-fold and experienced an average of ~45 rounds of evolution.
Figure 4 Continuous evolution of T7 RNAP variants that initiate transcription with A. (a) PACE schedule. (b) Activity in cells of T7 RNAP variants on the T7 and iA6 promoters isolated after 36 hours of PACE. Assays were performed as described in . Error (more ...)
The wild-type enzyme exhibited undetectable initial activity in cells (< 3%) on the iA6
promoter. All six clones isolated after only 36 hours of PACE exhibited at least 170% activity on the iA6
promoter in cell-based assays, while retaining at least 120% activity on the wild-type promoter (). Purified variants assayed in vitro
exhibited activities on the iA6
promoter matching that of wild-type T7 RNAP on the T7 promoter (Supplementary Fig. 8
). RACE analysis of transcripts produced by the most active clone (A6-36.4) confirmed that this enzyme begins transcripts with the template-directed bases on the iA6

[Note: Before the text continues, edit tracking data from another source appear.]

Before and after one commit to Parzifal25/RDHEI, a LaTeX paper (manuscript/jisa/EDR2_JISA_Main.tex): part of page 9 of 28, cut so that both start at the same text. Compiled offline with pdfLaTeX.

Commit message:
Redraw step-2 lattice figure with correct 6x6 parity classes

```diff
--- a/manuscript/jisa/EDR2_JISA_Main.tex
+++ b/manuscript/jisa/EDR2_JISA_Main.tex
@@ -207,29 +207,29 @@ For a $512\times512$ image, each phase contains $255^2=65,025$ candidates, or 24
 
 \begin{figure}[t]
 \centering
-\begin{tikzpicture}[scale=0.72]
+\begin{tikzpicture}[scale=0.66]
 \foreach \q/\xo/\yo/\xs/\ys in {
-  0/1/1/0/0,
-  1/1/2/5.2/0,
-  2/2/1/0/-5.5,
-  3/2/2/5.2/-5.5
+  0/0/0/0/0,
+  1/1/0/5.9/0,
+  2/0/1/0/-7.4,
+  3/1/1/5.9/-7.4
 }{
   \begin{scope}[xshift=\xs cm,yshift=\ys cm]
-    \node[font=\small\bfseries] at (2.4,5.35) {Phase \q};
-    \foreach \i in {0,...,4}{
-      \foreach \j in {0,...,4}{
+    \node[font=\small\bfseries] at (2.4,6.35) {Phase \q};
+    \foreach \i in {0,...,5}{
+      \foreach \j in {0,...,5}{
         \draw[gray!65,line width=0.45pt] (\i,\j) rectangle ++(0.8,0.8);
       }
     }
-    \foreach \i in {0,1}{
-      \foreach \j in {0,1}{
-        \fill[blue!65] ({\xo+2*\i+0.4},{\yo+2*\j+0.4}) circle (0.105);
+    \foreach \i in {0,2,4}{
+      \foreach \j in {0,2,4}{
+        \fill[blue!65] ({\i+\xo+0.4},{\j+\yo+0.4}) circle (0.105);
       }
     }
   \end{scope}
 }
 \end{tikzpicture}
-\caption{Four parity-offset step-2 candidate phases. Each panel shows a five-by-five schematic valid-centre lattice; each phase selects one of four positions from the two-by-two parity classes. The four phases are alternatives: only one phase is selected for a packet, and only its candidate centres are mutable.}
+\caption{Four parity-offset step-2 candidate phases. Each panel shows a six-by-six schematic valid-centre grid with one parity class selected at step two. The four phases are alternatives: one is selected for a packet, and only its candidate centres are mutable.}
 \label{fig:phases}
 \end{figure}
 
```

, and wild-type promoters (Supplementary Fig. 9a
). All six characterized clones contained K93T, S397R, and S684Y mutations, while three of the six also contained S228A (Supplementary Table 2
). Residue 397 directly contacts the nascent RNA strand,28
suggesting a role for S397R in allowing efficient initiation of iA6
We concurrently evolved T7 RNAP to initiate transcripts with CTP (Supplementary Fig. 10a
). We observed that wild-type T7 RNAP retains significant activity on the iC6
promoter (~50%) both in cells and in vitro
(Supplementary Fig. 10b and 10c
), a surprising observation in light of reports that the enzyme initiates with G at the +2 position if the +1 position is C.25
While the high starting activity precluded large improvements, the most active PACE-evolved variants nevertheless exceeded 100% activity on the iC6
promoter both in cells and in vitro
(Supplementary Fig. 10b and 10c
and Supplementary Results
). RACE analysis of transcripts produced by the most active clone (C6-80.9) confirmed that this enzyme begins transcripts with the template-directed bases (Supplementary Fig. 9b
The three PACE experiments executed 45 to 200 rounds of evolution in 1.5 to 8 days and yielded T7 RNAP variants with activities on their target promoters or templates that exceed or match the activity of the wild-type enzyme transcribing the wild-type T7 promoter both in cells and in vitro. This degree of improvement is especially significant given that for two of the evolved activities, the starting polymerase exhibited virtually no detectable activity.
The evolved A6-36.4 variant of T7 RNAP can initiate transcription from iC6
, and wild-type templates in a template-directed manner with efficiencies comparable to that of wild-type T7 RNAP initiating with the wild-type template (Supplementary Fig. 11
) and sequence fidelity sufficient to mediate the production of functional pIII and LacZ enzyme. These findings suggest that this enzyme, and possibly other PACE-evolved variants, may represent improved, more general T7 RNA polymerases for routine in vitro
and in vivo
The PACE system can be assembled entirely from a modest collection of commercially available equipment (listed in Supplementary Table 3
) and does not require the manufacture of any specialized components. The ability to perform dozens of rounds of evolution each day with minimal researcher involvement implies that PACE is particularly well suited to address problems or questions in molecular evolution that require hundreds to thousands of generations, or the execution of many evolution experiments in parallel. More generally, PACE represents the integration and manipulation of many protein and nucleic acid components in a living system to enable the rapid generation of biomolecules with new activities, a significant example and goal of synthetic biology.